This parasite is cosmopolitan. There is no intermediate host. Infection is via ingestion of eggs e.g. by eating food touched by contaminated hands or by handling contaminated clothes or bed linens. Eggs accumulate in the ileo-caecal region. After copulation the males die. The females migrate via the colon to the anus and lay their eggs chiefly at night as they creep over the peri-anal skin. This explains the nightly itching. Self-infection occurs by transferring infective eggs to the mouth with hands that have scratched the perianal area. Retro-infection or the migration of newly hatched larvae from the anal skin back into the rectum, may also occur. In rare cases there is vaginal itch because the females can also hide there. Sometimes the parasites are found in the appendix.
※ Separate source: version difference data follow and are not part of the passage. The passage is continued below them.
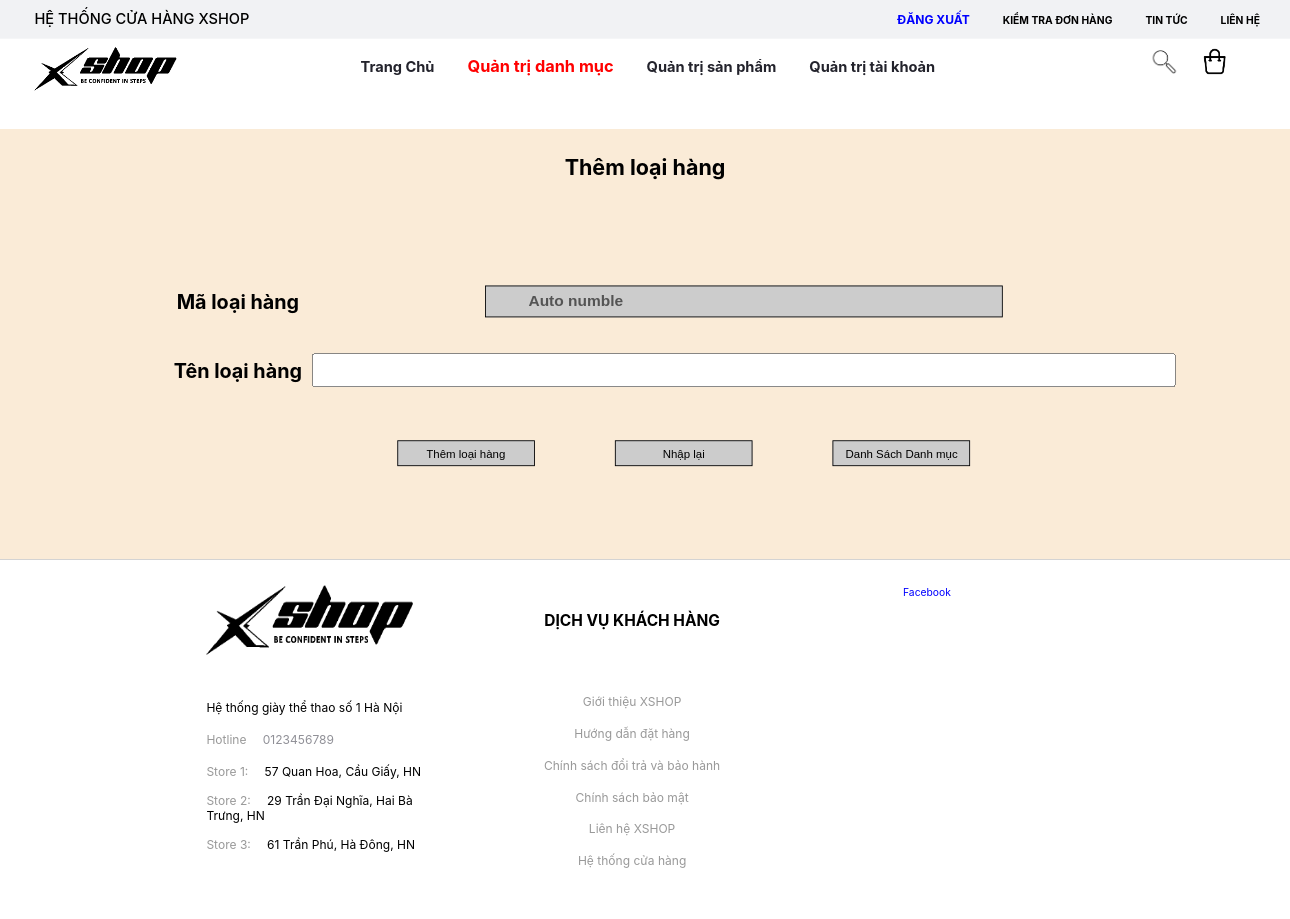
Repository: tienaq123/dam
Page: http://localhost/ass/ad/themdanhmuc.php
An editor plug-in stored every save of this project. The page is shown before and after the next save, followed by the edit.
The browser window is 1280 px wide. The page is 1500 px wide, so the pictures cover 1500 px, including what lies to the right of the window. The pictures show the whole page, at 86% of full size.
The page is run by PHP 8.4 with error messages shown; the project is at /var/www/html/.

Above is the page before, as saved 2021-10-21 03:59:02.

### ad/themdanhmuc.php
<!DOCTYPE html>
<html lang="en">

<head>
    <meta charset="UTF-8">
    <meta http-equiv="X-UA-Compatible" content="IE=edge">
    <meta name="viewport" content="width=device-width, initial-scale=1.0">
    <title>Document</title>
    <link rel="stylesheet" href="../css/themdm.css">
</head>
<style>
    .main {
        margin-left: 200px;

    }
</style>

<body>


    <div id="wapper">

        <div id="topbar">
            <a href="#">
                <h2> HỆ THỐNG CỬA HÀNG XSHOP</h2>
            </a>
            <ul>
                <li><a class="active" style="color:blue; font-size: 14px;" href="../logout.php">ĐĂNG XUẤT</a></li>
                <li><a href="product.php">KIỂM TRA ĐƠN HÀNG</a></li>
                <li><a href="product.php">TIN TỨC</a></li>
                <li><a href="product.php">LIÊN HỆ</a></li>
            </ul>
        </div>
        <header id="header">
            <div id="logo">
                <a href="http://localhost/ass/"> <img src="../img/logo.png" alt="Logo"></a>
            </div>
            <div class="menu">
                <ul>
                    <li><a href="../home.php">Trang Chủ</a></li>
                    <li><a href="quantridanhmuc.php" style="color: red; font-size: 19px;">Quản trị danh mục</a></li>
                    <li><a href="quantrisanpham.php">Quản trị sản phẩm</a></li>
                    <li><a href="quantritaikhoan.php">Quản trị tài khoản</a></li>
                    <div id="nav">
                        <a href="product.php"> <img src="../img/search.png" alt=""></a>
                        <a href="product.php"><img src="../img/giohang.png" alt=""></a>
                    </div>
                </ul>

            </div>

        </header>

        <!-- END HEADER -->

        <main>
            <h2 style="font-size: 25px; padding-top: 30px; margin-left: 0px; margin-bottom: 100px;">Thêm loại hàng</h2>
            <form action="" method="POST">
                <table class="main">
                    <tr>
                        <td>
                            <Span style="font-size: 23px; font-weight:bold;">Mã loại hàng </Span>
                        </td>
                        <td>
                            <input style="margin: 20px 0px 20px 10px;  width: 600px; height: 35px; font-weight:bold; font-size: 18px; background-color: #ccc; border: 1px solid #000;" type="text" name="tendanhmuc" value="          Auto numble" disabled> <br>
                        </td>
                    </tr>
                    </tr>
                    <tr>
                        <td>
                            <Span style="font-size: 23px; font-weight:bold;">Tên loại hàng </Span>
                        </td>
                        <td>
                            <input style="margin: 20px 0px 20px 10px;  width: 1000px; height: 35px; font-weight:bold;" type="text" name="tendanhmuc"> <br>
                        </td>
                    </tr>


                </table>
                <button style="background-color: #ccc; width: 160px; height: 30px; margin:40px 0px 20px 90px;border: 1px solid #000;"><input style="border: none; background-color: #ccc;" type="submit" value="Thêm loại hàng" name="btn"></button>

                <input style="background-color: #ccc; width: 160px; height: 30px; margin:40px 0px 20px 90px; border: 1px solid #000;" type="reset" value="Nhập lại" name="btn">

                <button style="background-color: #ccc; width: 160px; height: 30px; margin:40px 0px 20px 90px;border: 1px solid #000;"><a style="color: #000;" href="quantridanhmuc.php">Danh Sách Danh mục</a></button>

                <!-- <input style="margin: 20px 0px 20px 10px; " type="text" name="tendanhmuc"> <br>
                <input style="background-color: #ccc; width: 160px; height: 30px; margin:0px 0px 20px 90px;" type="submit" value="Thêm danh mục" name="btn"> -->
            </form>
            <?php
            include '../db.php';
            if (isset($_POST['btn'])) {
                $tendanhmuc = $_POST['tendanhmuc'];
                $sql = "insert into danhmuc values(null, '$tendanhmuc')";
                $kq = $conn->exec($sql);
                if ($kq == 1)
                    // echo "Thêm thành công danh mục!";
                    header("location:quantridanhmuc.php");
                else
                    echo "Không thêm được";
            }
            ?>
        </main>

        <!-- END MAIN -->

        <footer id="footer">
            <div id="logo_footer">
                <a href="#"><img src="../img/logo.png" alt=""></a>
                <p>Hệ thống giày thể thao số 1 Hà Nội</p>
                <p class="hotline"><span>Hotline</span> <a href="#">0123456789</a></p>
                <p><span>Store 1:</span> 57 Quan Hoa, Cầu Giấy, HN <br> <br> <span>Store 2:</span> 29 Trần Đại Nghĩa,
                    Hai Bà Trưng, HN <br> <br><span>Store 3:</span> 61
                    Trần Phú, Hà Đông, HN <br> <br> </p>
            </div>
            <div id="dichvu">
                <h2>DỊCH VỤ KHÁCH HÀNG</h2>
                <p><a href="#">Giới thiệu XSHOP</a> <br> </p>
                <p><a href="#">Hướng dẫn đặt hàng</a> <br> </p>
                <p><a href="#">Chính sách đổi trả và bảo hành</a> <br> </p>
                <p><a href="#">Chính sách bảo mật</a> <br> </p>
                <p><a href="#">Liên hệ XSHOP</a> <br> </p>
                <p><a href="#">Hệ thống cửa hàng</a></p>
            </div>

            <div id="facebook">
                <div id="fb-root"></div>
                <script async defer crossorigin="anonymous" src="https://connect.facebook.net/vi_VN/sdk.js#xfbml=1&version=v10.0&appId=256623368880552&autoLogAppEvents=1" nonce="aj8H3wq8"></script>
                <div class="fb-page" data-href="https://www.facebook.com/facebook" data-tabs="timeline" data-width="250" data-height="300" data-small-header="false" data-adapt-container-width="true" data-hide-cover="false" data-show-facepile="true">
                    <blockquote cite="https://www.facebook.com/facebook" class="fb-xfbml-parse-ignore"><a href="https://www.facebook.com/facebook">Facebook</a></blockquote>
                </div>
            </div>
        </footer>
    </div>
</body>

</html>

### db.php
<?php
    try {
        $conn=new PDO("mysql:host=localhost; dbname=dam;charset=utf8", "root", "");
    } catch (PDOException $e) {
        echo "Lỗi kết nối";
    }

### css/themdm.css
* {
    margin: 0;
    padding: 0;
}

body {
    font-family: -apple-system, BlinkMacSystemFont, 'Segoe UI', Roboto, Oxygen, Ubuntu, Cantarell, 'Open Sans', 'Helvetica Neue', sans-serif;
    font-size: 12px;
}

a {
    text-decoration: none;
    color: blue;
    list-style: none;
}

/* a:hover{
color: white;
} */

img {
    border: 0px;
}

header,
nav,
section,
aside,
article,
footer,
figure {
    display: block;
}

/* code page */

#wapper {
    width: 1500px;
    margin: auto;
    ;
    overflow: hidden;
}

#topbar {
    width: 1500px;
    height: 45px;
    background-color: #f1f2f4;
    float: left;
}

#topbar h2 {
    font-size: 17px;
    font-weight: 500;
    line-height: 45px;
    margin-left: 40px;
    color: #000;
    float: left;
}

#topbar ul {
    float: right;
}

#topbar ul li {
    display: inline-block;
    line-height: 45px;
    margin-right: 35px;
}

#topbar ul li a {
    color: #000;
    font-weight: bolder;
}

#topbar ul li a:hover {
    color: #775454;
}

#topbar ul li .active {
    color: cornflowerblue;
    font-size: 14px;
}

#header {
    width: 100%;
    height: 100px;
    background-color: #ffffff;
    padding: 10px 0 40px 0;
}

#header #logo img {
    float: left;
    width: 165px;
    height: 50px;
    color: #000;
    margin: 10px 0 0 40px;
}

#header .menu ul {
    text-align: center;
    margin-right: 50px;
    line-height: 66px;
}

#header .menu ul li {
    display: inline-block;
    margin-right: 35px;
}

#header .menu ul li a {
    font-size: 17px;
    font-weight: bold;
    color: #23232c;
}

#header .menu ul li a:hover {
    color: red;
}

#nav {
    float: right;
    line-height: 80px;
}

#nav img {
    width: 35px;
    height: 35px;
    margin-right: 20px;
}



main {
    text-align: center;
    min-height: 500px;
    background: antiquewhite;
}

.main{
    margin-left: 200px;
}



#footer {
    width: 1500px;
    border-top: 1px solid #ccc;
    display: grid;
    grid-template-columns: 1fr 1fr 1fr;
}

#footer #logo_footer {
    float: left;
}

#footer #logo_footer img {
    width: 240px;
    height: 80px;
    margin: 30px 0 30px 240px;
}

#footer #logo_footer a {
    color: #909097;
}

#footer #logo_footer span {
    color: #999999;
    margin-right: 15px;
}

#footer #logo_footer p {
    font-size: 14px;
    margin: 20px 0 20px 240px;
}

#footer #dichvu {
    text-align: center;
    margin: 60px 30px 40px 0;
}

#footer #dichvu h2 {
    margin-bottom: 75px;
}

#footer #dichvu p {
    margin-bottom: 20px;
}

#footer #dichvu p a {
    font-size: 14px;
    color: #999999;
}

#footer #facebook {
    margin: 30px 0 0 50px;
}

After the next save:
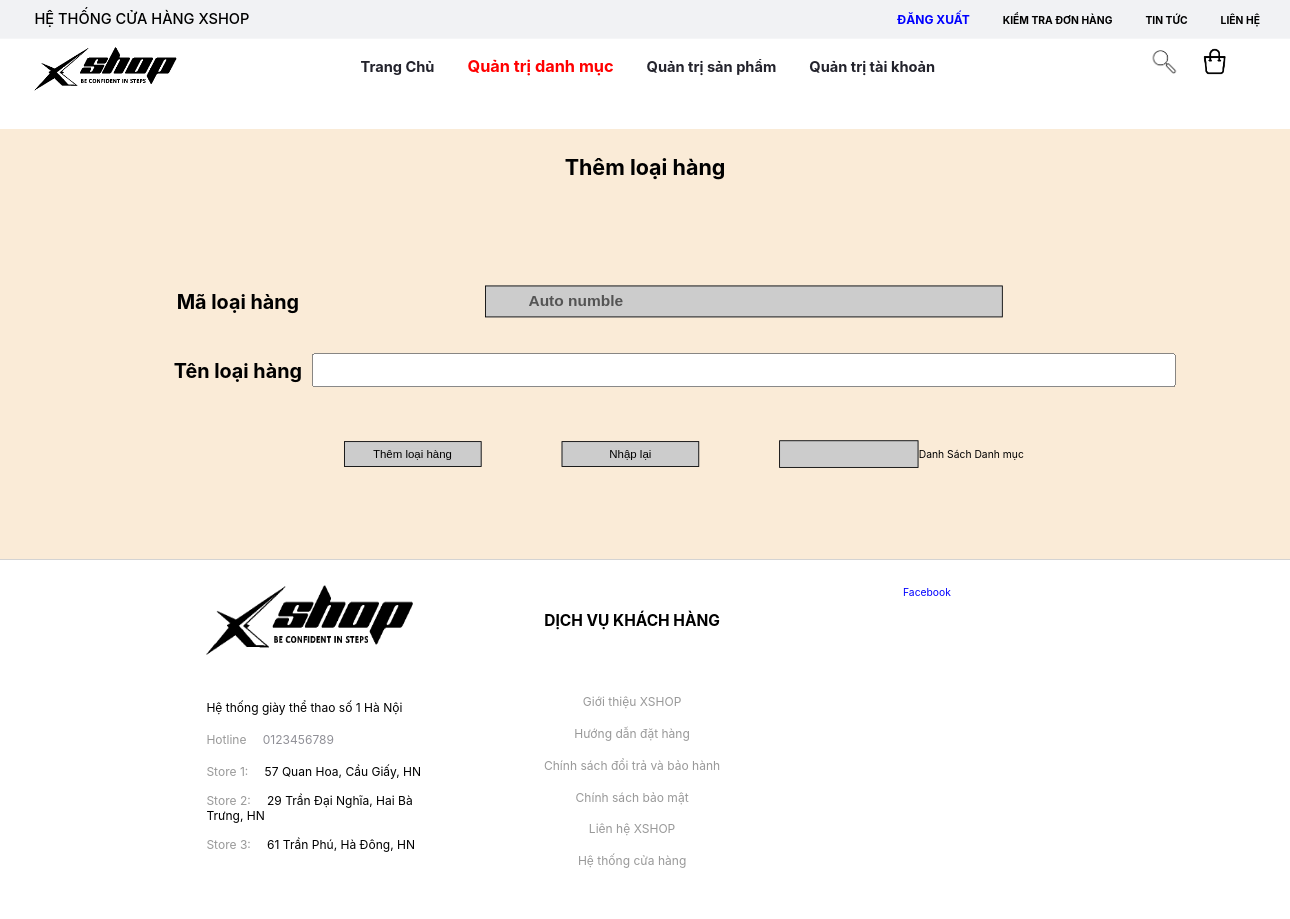
Saved 31 s later.
--- a/ad/themdanhmuc.php
+++ b/ad/themdanhmuc.php
@@ -78,8 +78,9 @@
 
                 </table>
                 <button style="background-color: #ccc; width: 160px; height: 30px; margin:40px 0px 20px 90px;border: 1px solid #000;"><input style="border: none; background-color: #ccc;" type="submit" value="Thêm loại hàng" name="btn"></button>
+                <button style="background-color: #ccc; width: 160px; height: 30px; margin:40px 0px 20px 90px;border: 1px solid #000;"><input style="border: none; background-color: #ccc;" type="reset" value="Nhập lại" name="btn"></button>
 
-                <input style="background-color: #ccc; width: 160px; height: 30px; margin:40px 0px 20px 90px; border: 1px solid #000;" type="reset" value="Nhập lại" name="btn">
+                <input style="background-color: #ccc; width: 160px; height: 30px; margin:40px 0px 20px 90px; border: 1px solid #000;"
 
                 <button style="background-color: #ccc; width: 160px; height: 30px; margin:40px 0px 20px 90px;border: 1px solid #000;"><a style="color: #000;" href="quantridanhmuc.php">Danh Sách Danh mục</a></button>
 

After the save that followed:
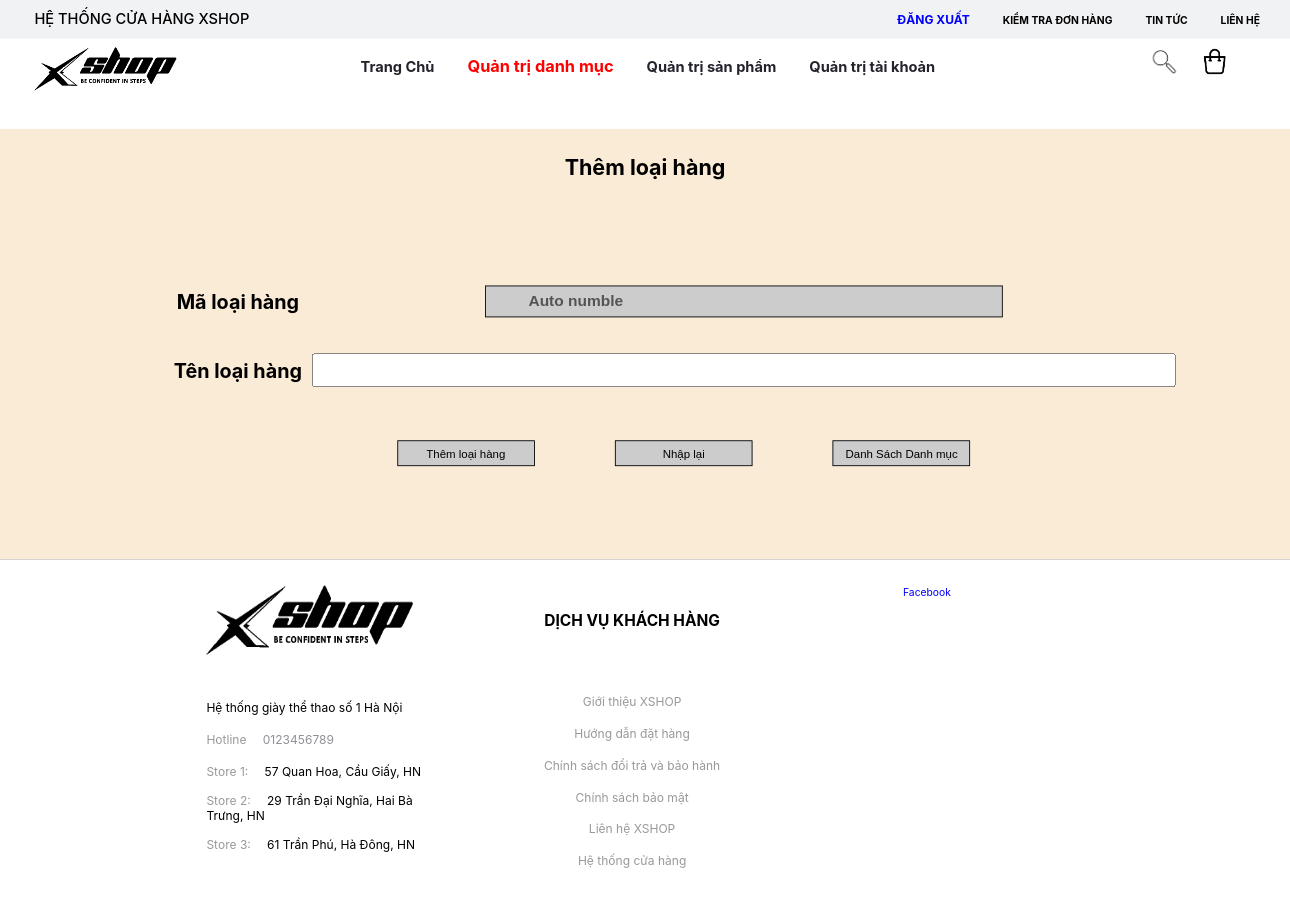
Saved 11 s later.
--- a/ad/themdanhmuc.php
+++ b/ad/themdanhmuc.php
@@ -80,7 +80,6 @@
                 <button style="background-color: #ccc; width: 160px; height: 30px; margin:40px 0px 20px 90px;border: 1px solid #000;"><input style="border: none; background-color: #ccc;" type="submit" value="Thêm loại hàng" name="btn"></button>
                 <button style="background-color: #ccc; width: 160px; height: 30px; margin:40px 0px 20px 90px;border: 1px solid #000;"><input style="border: none; background-color: #ccc;" type="reset" value="Nhập lại" name="btn"></button>
 
-                <input style="background-color: #ccc; width: 160px; height: 30px; margin:40px 0px 20px 90px; border: 1px solid #000;"
 
                 <button style="background-color: #ccc; width: 160px; height: 30px; margin:40px 0px 20px 90px;border: 1px solid #000;"><a style="color: #000;" href="quantridanhmuc.php">Danh Sách Danh mục</a></button>
 
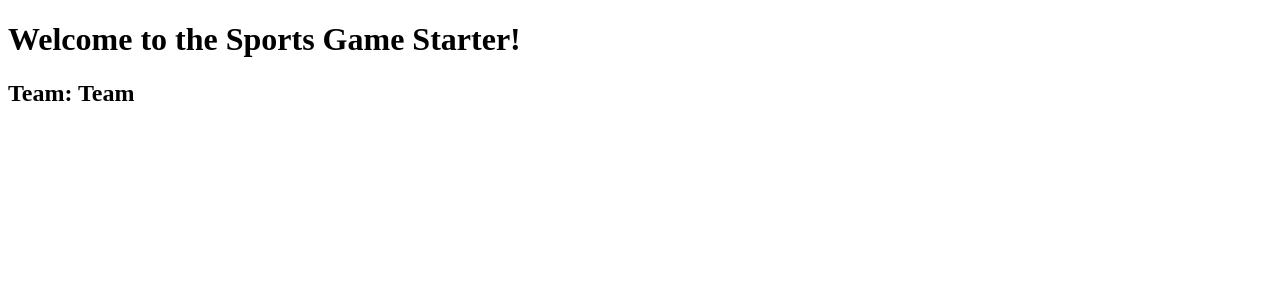
Repository: marcusmerrick/reactSportsGame
Page: index.html
An editor plug-in stored every save of this project. The page is shown before and after the next save, followed by the edit.
The browser window is 1280 px wide. The pictures show the whole page.
Some web libraries are served in a nearby version.

Above is the page before, as saved 2020-07-24 19:09:45.

After the next save:
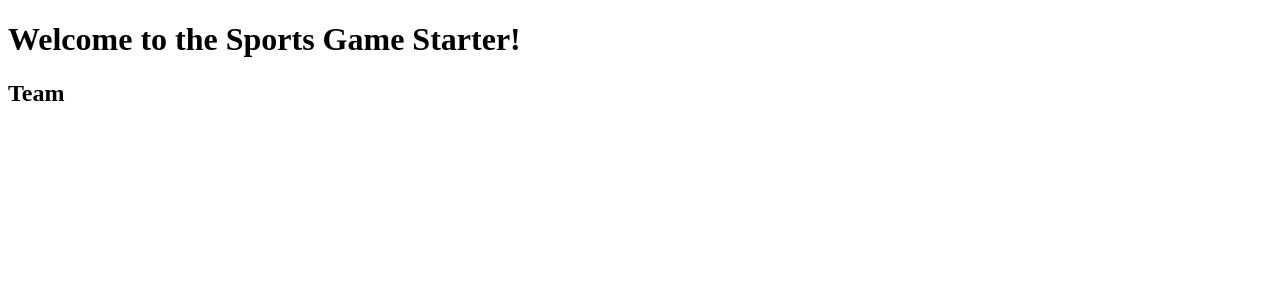
Saved 8 s later.
--- a/index.html
+++ b/index.html
@@ -25,7 +25,7 @@
             return (
                 <div>
                 <h1> Welcome to the Sports Game Starter!</h1>
-                <h2> Team: {Team.name}
+                <h2> {Team.name}
                 </h2>
 
                 </div>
The eggs must be sought not only in the faeces, but also on the peri-anal skin (using Scotch tape or other transparent sticky tape). In women the eggs may be found in the urine due to contamination. Apart from the itch there are few problems. There is a possible association between infection with Enterobius and infection with the possibly pathogenic amoeboflagellate, Dientamoeba fragilis. A hypothesis is that Enterobius vermicularis serves as a vector for D. fragilis, as D. fragilis DNA has been detected within surface-sterilized eggs of E. vermicularis.
- Mebendazole 100 mg (Vermox®), to be repeated after 1 and 2 weeks. Albendazole is also effective.
- Ivermectin 12 mg single dose, to repeat after 2 weeks
- Pyrantel pamoate 10 mg/kg base once (max. 1 g); to repeat in 2 weeks
- Vanquin® (pyrvinium) may also be used as an alternative to mebendazole. The faeces may discolour red.
Since the eggs can adhere to all objects e.g. underclothing, sheets and so on, these should be changed. In a family it is best to treat all the family members, even those without symptoms.